[Data records]
------------------------

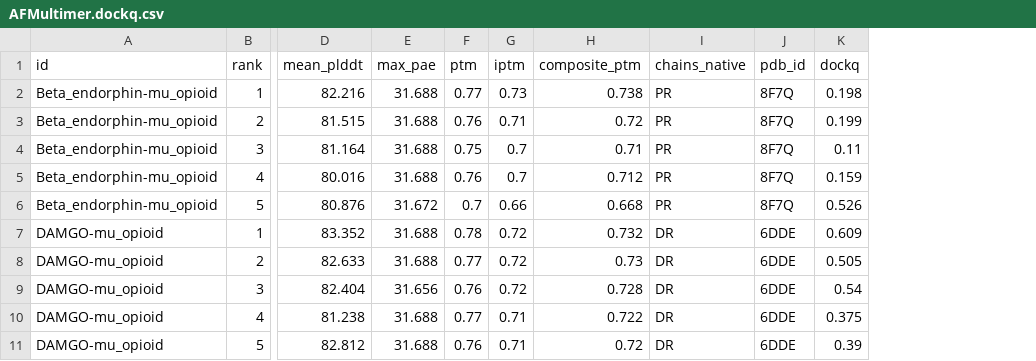
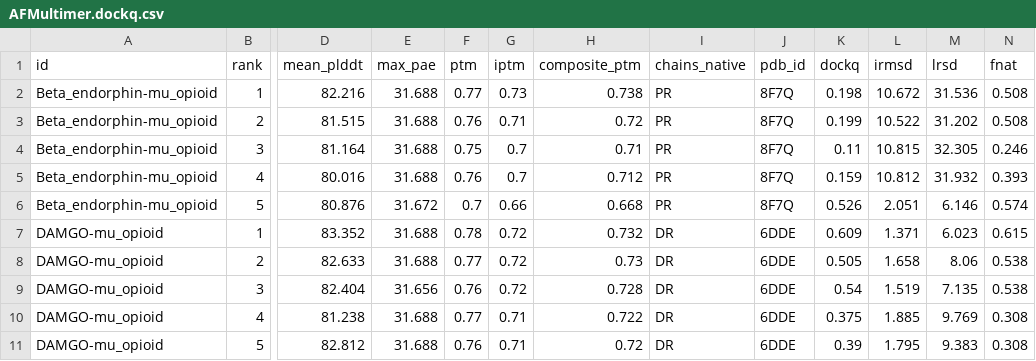
Before and after one commit to pszgaspar/short_peptide_modeling_benchmark, a CSV file: output/AFMultimer.dockq.csv, drawn as a sheet; only a part is shown, gaps mark what is left out; the diff names each change by its address in the sheet, - before the commit and + after, or states it on an @@ line.

Commit message:
MODIFY: output extra metrics LRMSD, iRMSD, fnat

```diff
--- a/output/AFMultimer.dockq.csv
+++ b/output/AFMultimer.dockq.csv
+column L (irmsd), rows 2-11: 10.672 | 10.522 | 10.815 | 10.812 | 2.051 | 1.371 | 1.658 | 1.519 | 1.885 | 1.795
+column M (lrsd), rows 2-11: 31.536 | 31.202 | 32.305 | 31.932 | 6.146 | 6.023 | 8.06 | 7.135 | 9.769 | 9.383
+column N (fnat), rows 2-11: 0.508 | 0.508 | 0.246 | 0.393 | 0.574 | 0.615 | 0.538 | 0.538 | 0.308 | 0.308
```
Also changed, not shown: output/Chai-1.dockq.csv, output/HelixFold3.dockq.csv.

------------------------

▸ **Assignment**
Quote the records in full and exactly; skip any image.

▸ **Task answer**
Before and after one commit to pszgaspar/short_peptide_modeling_benchmark, a CSV file: output/AFMultimer.dockq.csv, drawn as a sheet; only a part is shown, gaps mark what is left out; the diff names each change by its address in the sheet, - before the commit and + after, or states it on an @@ line.

Commit message:
MODIFY: output extra metrics LRMSD, iRMSD, fnat

```diff
--- a/output/AFMultimer.dockq.csv
+++ b/output/AFMultimer.dockq.csv
+column L (irmsd), rows 2-11: 10.672 | 10.522 | 10.815 | 10.812 | 2.051 | 1.371 | 1.658 | 1.519 | 1.885 | 1.795
+column M (lrsd), rows 2-11: 31.536 | 31.202 | 32.305 | 31.932 | 6.146 | 6.023 | 8.06 | 7.135 | 9.769 | 9.383
+column N (fnat), rows 2-11: 0.508 | 0.508 | 0.246 | 0.393 | 0.574 | 0.615 | 0.538 | 0.538 | 0.308 | 0.308
```
Also changed, not shown: output/Chai-1.dockq.csv, output/HelixFold3.dockq.csv.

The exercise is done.